_Records from a data source_:

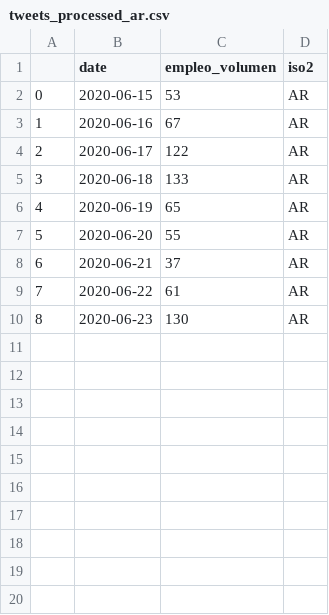
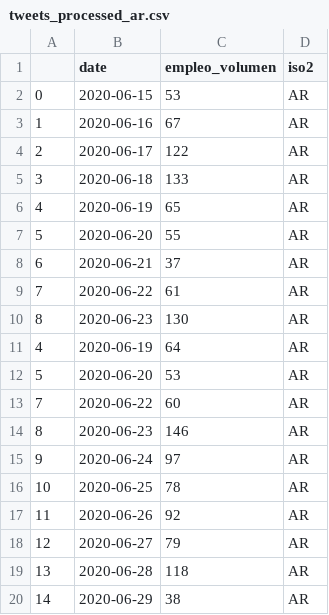
Before and after one commit to andrespdlr/bid_covid_employment_tweets, a CSV file: data_processed/tweets_processed_ar.csv, drawn as a sheet; the diff names each change by its address in the sheet, - before the commit and + after, or states it on an @@ line.

```diff
--- a/data_processed/tweets_processed_ar.csv
+++ b/data_processed/tweets_processed_ar.csv
+row 11: 4 | 2020-06-19 | 64 | AR
+row 12: 5 | 2020-06-20 | 53 | AR
+row 13: 7 | 2020-06-22 | 60 | AR
+row 14: 8 | 2020-06-23 | 146 | AR
+row 15: 9 | 2020-06-24 | 97 | AR
+row 16: 10 | 2020-06-25 | 78 | AR
+row 17: 11 | 2020-06-26 | 92 | AR
+row 18: 12 | 2020-06-27 | 79 | AR
+row 19: 13 | 2020-06-28 | 118 | AR
+row 20: 14 | 2020-06-29 | 38 | AR
```
Also changed, not shown: data_original/tweets_raw_empleo_bs.csv, data_original/tweets_raw_empleo_do.csv, 31 other files.
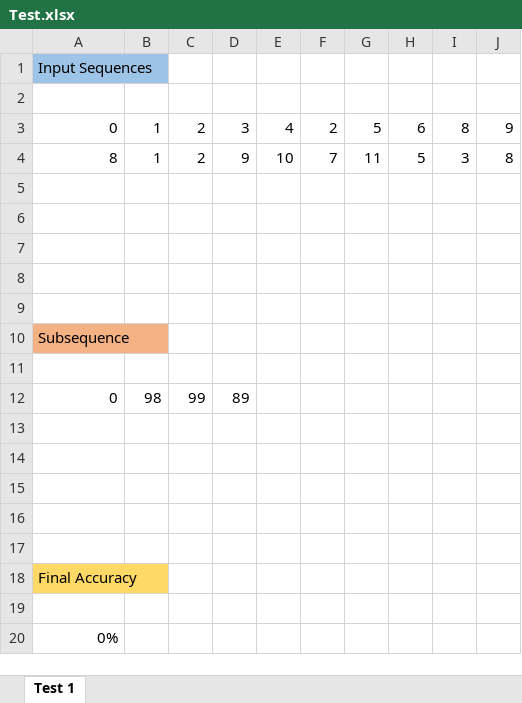
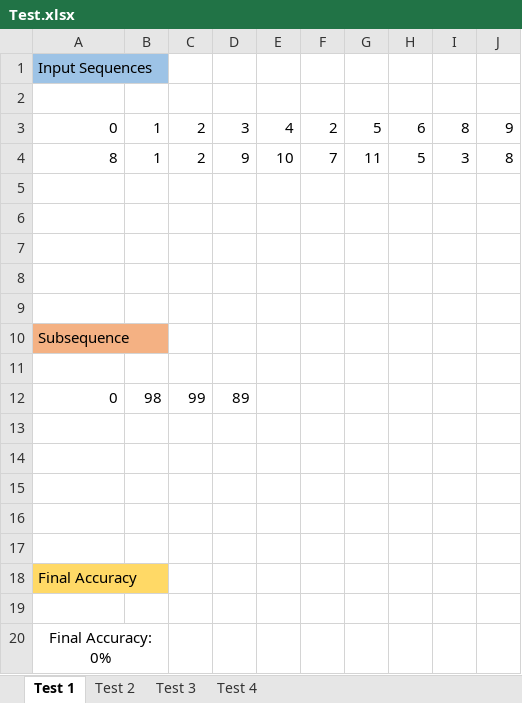
Before and after one commit to ddobric/neocortexapi, an Excel workbook: source/MultiSequenceLearning_Team_MSL/Test.xlsx, sheet Test 1, drawn as a sheet; values as stored, in another font and other column widths than the file's, no borders; the diff names each change by its address in the sheet, - before the commit and + after, or states it on an @@ line.

Commit message:
Accuracy Logic Modified

```diff
--- a/source/MultiSequenceLearning_Team_MSL/Test.xlsx (sheet Test 1)
+++ b/source/MultiSequenceLearning_Team_MSL/Test.xlsx (sheet Test 1)
+sheet tab: Test 2
+sheet tab: Test 3
+sheet tab: Test 4
-A20: 0%
+A20: Final Accuracy: 0%
-A20 alignment: right
+A20 alignment: center
+A20:B20 merged
```
Also changed, not shown: 2 other files.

_WORK REQUEST_:
Please give the data above again in exact form and omit every picture.

_THE ANSWER_:
Before and after one commit to andrespdlr/bid_covid_employment_tweets, a CSV file: data_processed/tweets_processed_ar.csv, drawn as a sheet; the diff names each change by its address in the sheet, - before the commit and + after, or states it on an @@ line.

```diff
--- a/data_processed/tweets_processed_ar.csv
+++ b/data_processed/tweets_processed_ar.csv
+row 11: 4 | 2020-06-19 | 64 | AR
+row 12: 5 | 2020-06-20 | 53 | AR
+row 13: 7 | 2020-06-22 | 60 | AR
+row 14: 8 | 2020-06-23 | 146 | AR
+row 15: 9 | 2020-06-24 | 97 | AR
+row 16: 10 | 2020-06-25 | 78 | AR
+row 17: 11 | 2020-06-26 | 92 | AR
+row 18: 12 | 2020-06-27 | 79 | AR
+row 19: 13 | 2020-06-28 | 118 | AR
+row 20: 14 | 2020-06-29 | 38 | AR
```
Also changed, not shown: data_original/tweets_raw_empleo_bs.csv, data_original/tweets_raw_empleo_do.csv, 31 other files.
Before and after one commit to ddobric/neocortexapi, an Excel workbook: source/MultiSequenceLearning_Team_MSL/Test.xlsx, sheet Test 1, drawn as a sheet; values as stored, in another font and other column widths than the file's, no borders; the diff names each change by its address in the sheet, - before the commit and + after, or states it on an @@ line.

Commit message:
Accuracy Logic Modified

```diff
--- a/source/MultiSequenceLearning_Team_MSL/Test.xlsx (sheet Test 1)
+++ b/source/MultiSequenceLearning_Team_MSL/Test.xlsx (sheet Test 1)
+sheet tab: Test 2
+sheet tab: Test 3
+sheet tab: Test 4
-A20: 0%
+A20: Final Accuracy: 0%
-A20 alignment: right
+A20 alignment: center
+A20:B20 merged
```
Also changed, not shown: 2 other files.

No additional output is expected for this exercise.